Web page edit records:
----

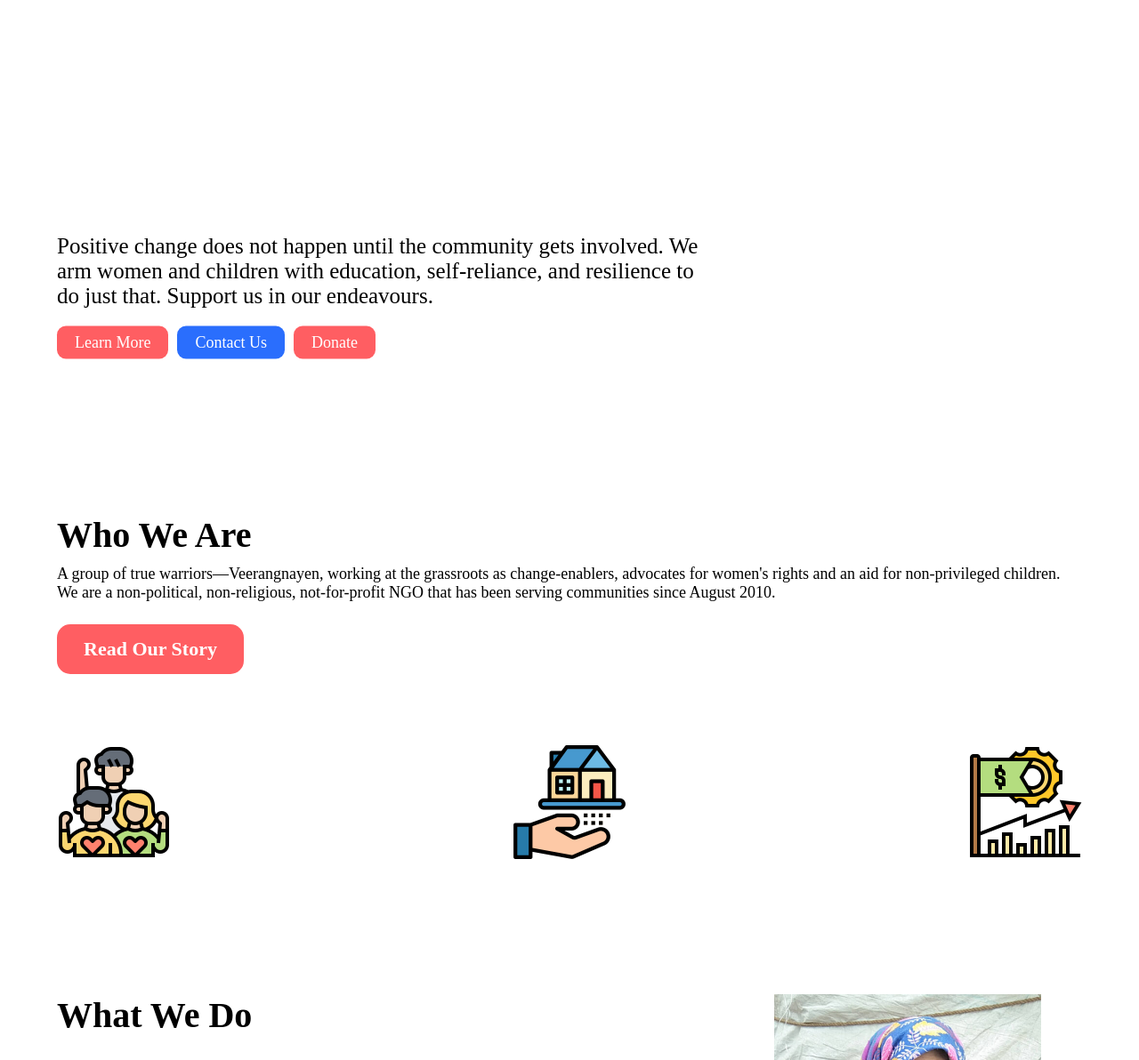
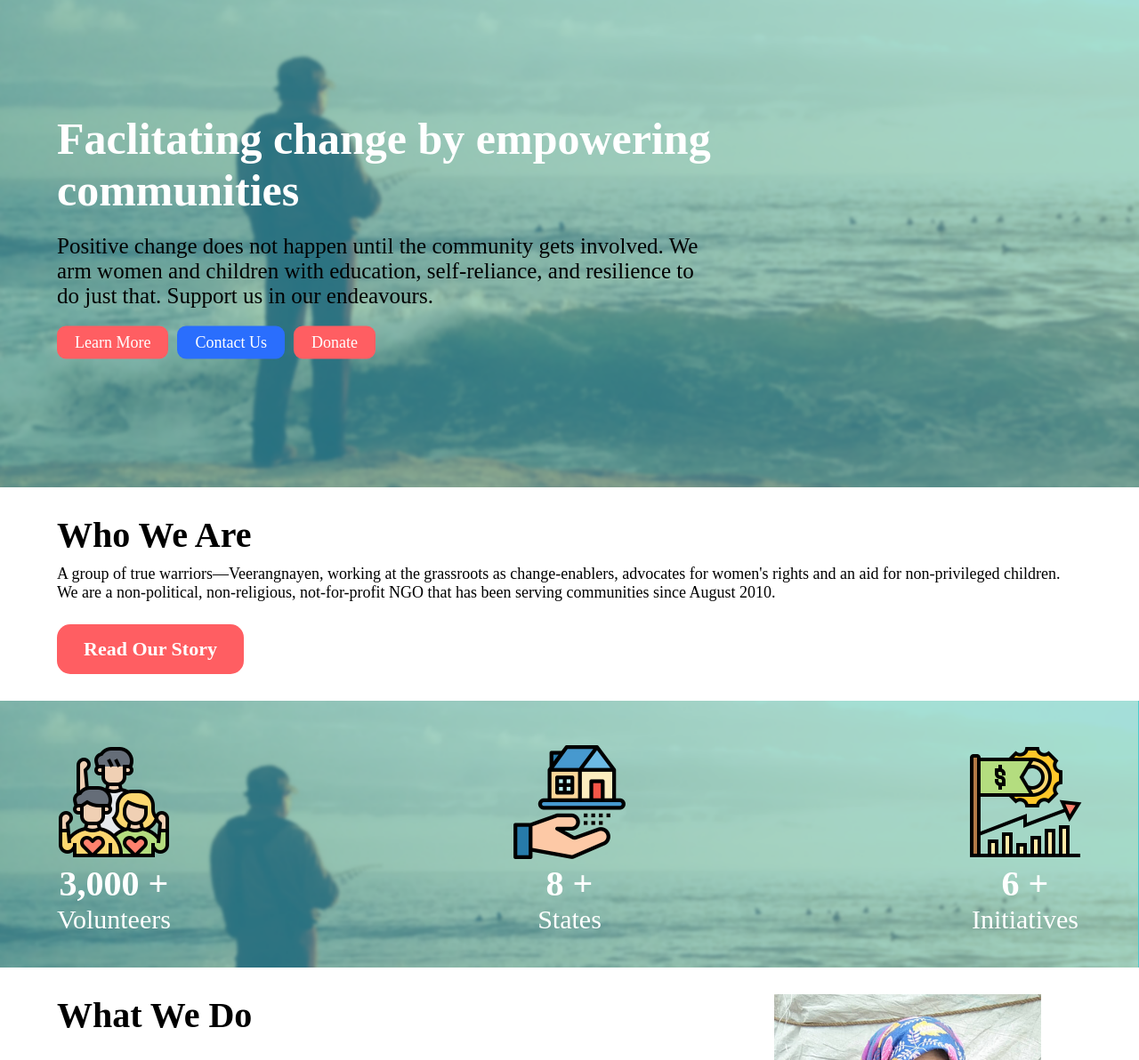
Before and after one commit to VishnuDutta/Youth-Veerangnayen, a plain HTML site: page index.html in a window 1280 px wide. Shown: the part 95-1287 px from the top of the page at 89% size. Drawn offline with Linux system fonts and the light colour scheme; the site is published under a folder, as on GitHub Pages, so addresses that start at the root find nothing.

Commit message:
Update style.css

```diff
--- a/style.css
+++ b/style.css
@@ -66,7 +66,7 @@
 /* <!-- ----------------------------------------MAIN BANNNER SECTION STARTS--------------------------------------- --> */
 
 .main_banner {
-    background-image: url(/Assets/banner.png);
+    background-image: url(Assets/banner.png);
     height: 566px;
     width: 100%;
     background-repeat: no-repeat;
@@ -167,7 +167,7 @@
 
 /* <!-- ----------------------------------------ANALYTICS SECTION ENDS--------------------------------------- --> */
 .analytics {
-    background-image: url(/Assets/banner.png);
+    background-image: url(Assets/banner.png);
     background-repeat: no-repeat;
     background-size: cover;
     height: 300px;
```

----

**What to produce:** Omit the pictures and write out the remaining data exactly.

**Solution below:**
Before and after one commit to VishnuDutta/Youth-Veerangnayen, a plain HTML site: page index.html in a window 1280 px wide. Shown: the part 95-1287 px from the top of the page at 89% size. Drawn offline with Linux system fonts and the light colour scheme; the site is published under a folder, as on GitHub Pages, so addresses that start at the root find nothing.

Commit message:
Update style.css

```diff
--- a/style.css
+++ b/style.css
@@ -66,7 +66,7 @@
 /* <!-- ----------------------------------------MAIN BANNNER SECTION STARTS--------------------------------------- --> */
 
 .main_banner {
-    background-image: url(/Assets/banner.png);
+    background-image: url(Assets/banner.png);
     height: 566px;
     width: 100%;
     background-repeat: no-repeat;
@@ -167,7 +167,7 @@
 
 /* <!-- ----------------------------------------ANALYTICS SECTION ENDS--------------------------------------- --> */
 .analytics {
-    background-image: url(/Assets/banner.png);
+    background-image: url(Assets/banner.png);
     background-repeat: no-repeat;
     background-size: cover;
     height: 300px;
```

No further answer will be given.